*** DATA EXCERPTS Section Begins ***

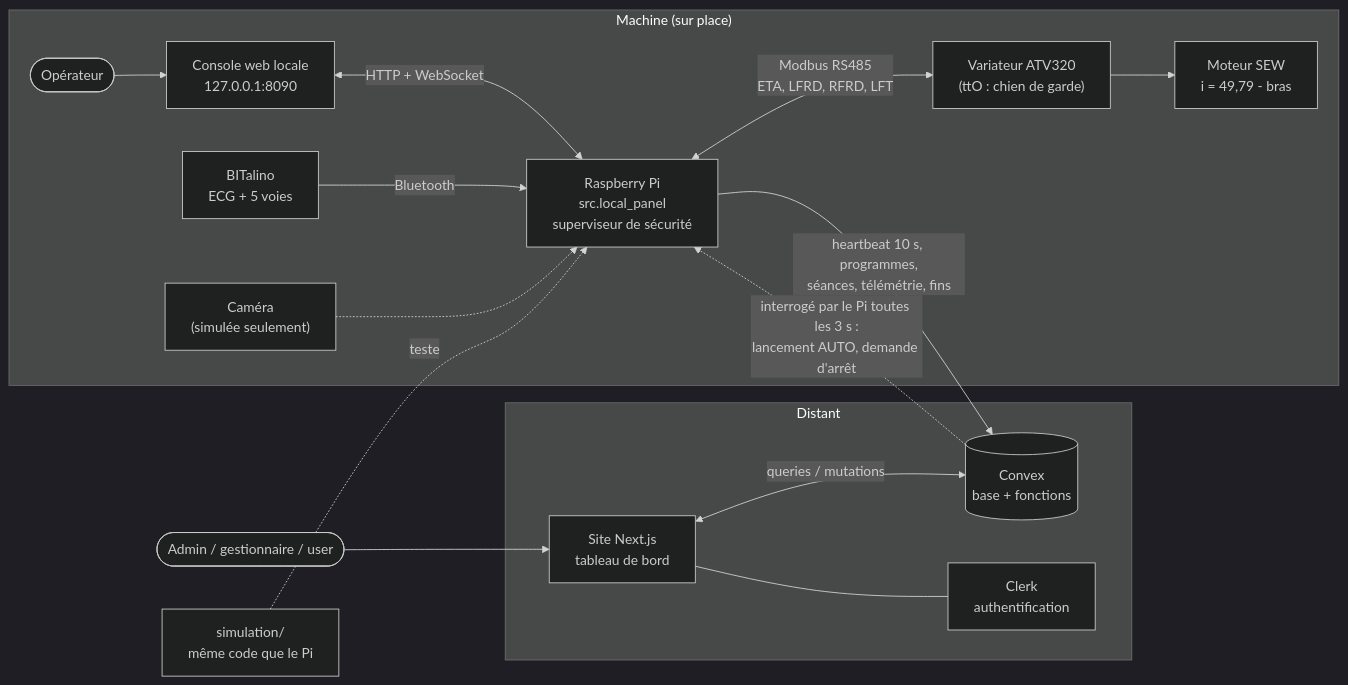
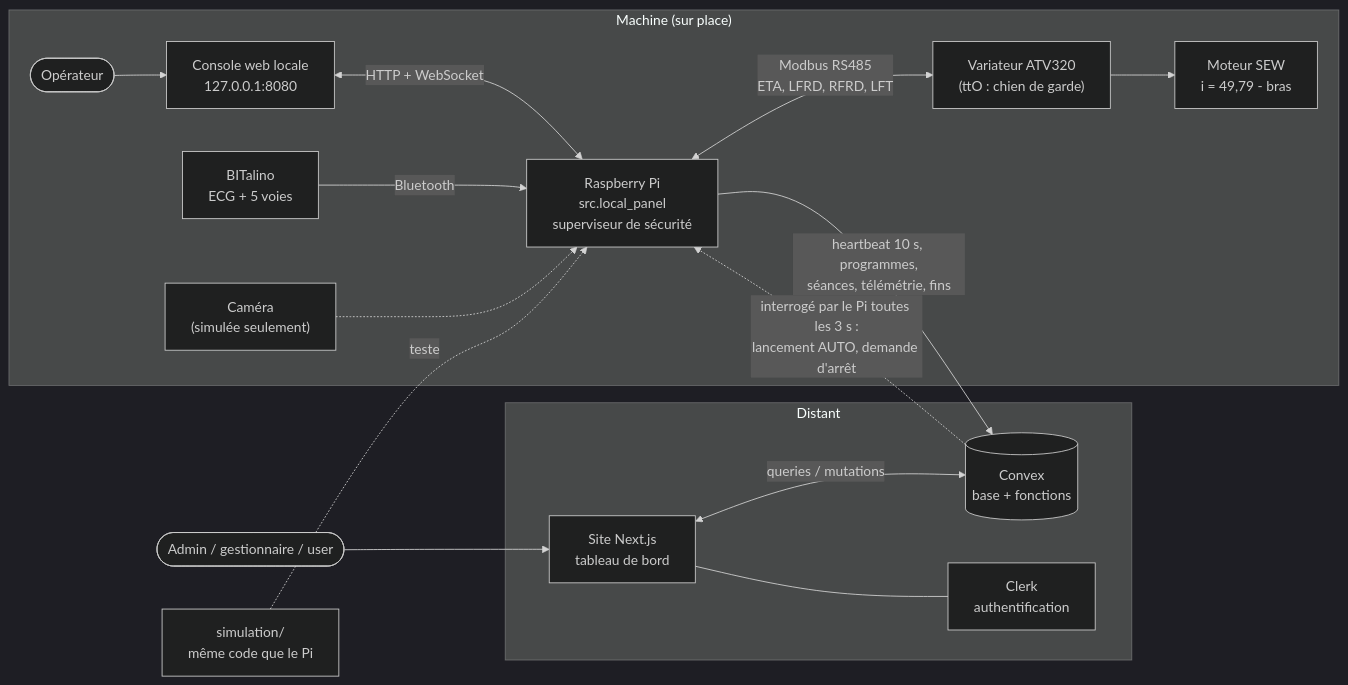
One commit to anheartpro-byte/Anheart changed the diagram in docs/README.md. Above: the diagram before and after it, drawn with Mermaid (dark theme). The commit also changed 6 other files, not shown here.

````diff
--- a/docs/README.md
+++ b/docs/README.md
@@ -54,33 +54,33 @@
 ```mermaid
 flowchart LR
     subgraph Machine["Machine (sur place)"]
         OP([Opérateur])
-        UI["Console web locale<br/>127.0.0.1:8090"]
+        UI["Console web locale<br/>127.0.0.1:8080"]
         PI["Raspberry Pi<br/>src.local_panel<br/>superviseur de sécurité"]
         VFD["Variateur ATV320<br/>(ttO : chien de garde)"]
         MOT["Moteur SEW<br/>i = 49,79 - bras"]
         BIT["BITalino<br/>ECG + 5 voies"]
         CAM["Caméra<br/>(simulée seulement)"]
         OP --> UI
         UI <-->|HTTP + WebSocket| PI
         PI <-->|Modbus RS485<br/>ETA, LFRD, RFRD, LFT| VFD
         VFD --> MOT
         BIT -->|Bluetooth| PI
         CAM -.-> PI
     end
 
     subgraph Cloud["Distant"]
         CVX[("Convex<br/>base + fonctions")]
         WEB["Site Next.js<br/>tableau de bord"]
         CLK["Clerk<br/>authentification"]
         WEB <-->|queries / mutations| CVX
         WEB --- CLK
     end
 
     USR([Admin / gestionnaire / user]) --> WEB
 
     PI -->|"heartbeat 10 s, programmes,<br/>séances, télémétrie, fins"| CVX
     CVX -.->|"interrogé par le Pi toutes les 3 s :<br/>lancement AUTO, demande d'arrêt"| PI
 
     SIM["simulation/<br/>même code que le Pi"] -.->|teste| PI
 ```
````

*** DATA EXCERPTS Section Ends ***

* HOW TO COMPLETE THIS TASK *
Return every record exactly, minus the pictures.

* RESPONSE TO THE EXERCISE *
One commit to anheartpro-byte/Anheart changed the diagram in docs/README.md. Above: the diagram before and after it, drawn with Mermaid (dark theme). The commit also changed 6 other files, not shown here.

````diff
--- a/docs/README.md
+++ b/docs/README.md
@@ -54,33 +54,33 @@
 ```mermaid
 flowchart LR
     subgraph Machine["Machine (sur place)"]
         OP([Opérateur])
-        UI["Console web locale<br/>127.0.0.1:8090"]
+        UI["Console web locale<br/>127.0.0.1:8080"]
         PI["Raspberry Pi<br/>src.local_panel<br/>superviseur de sécurité"]
         VFD["Variateur ATV320<br/>(ttO : chien de garde)"]
         MOT["Moteur SEW<br/>i = 49,79 - bras"]
         BIT["BITalino<br/>ECG + 5 voies"]
         CAM["Caméra<br/>(simulée seulement)"]
         OP --> UI
         UI <-->|HTTP + WebSocket| PI
         PI <-->|Modbus RS485<br/>ETA, LFRD, RFRD, LFT| VFD
         VFD --> MOT
         BIT -->|Bluetooth| PI
         CAM -.-> PI
     end
 
     subgraph Cloud["Distant"]
         CVX[("Convex<br/>base + fonctions")]
         WEB["Site Next.js<br/>tableau de bord"]
         CLK["Clerk<br/>authentification"]
         WEB <-->|queries / mutations| CVX
         WEB --- CLK
     end
 
     USR([Admin / gestionnaire / user]) --> WEB
 
     PI -->|"heartbeat 10 s, programmes,<br/>séances, télémétrie, fins"| CVX
     CVX -.->|"interrogé par le Pi toutes les 3 s :<br/>lancement AUTO, demande d'arrêt"| PI
 
     SIM["simulation/<br/>même code que le Pi"] -.->|teste| PI
 ```
````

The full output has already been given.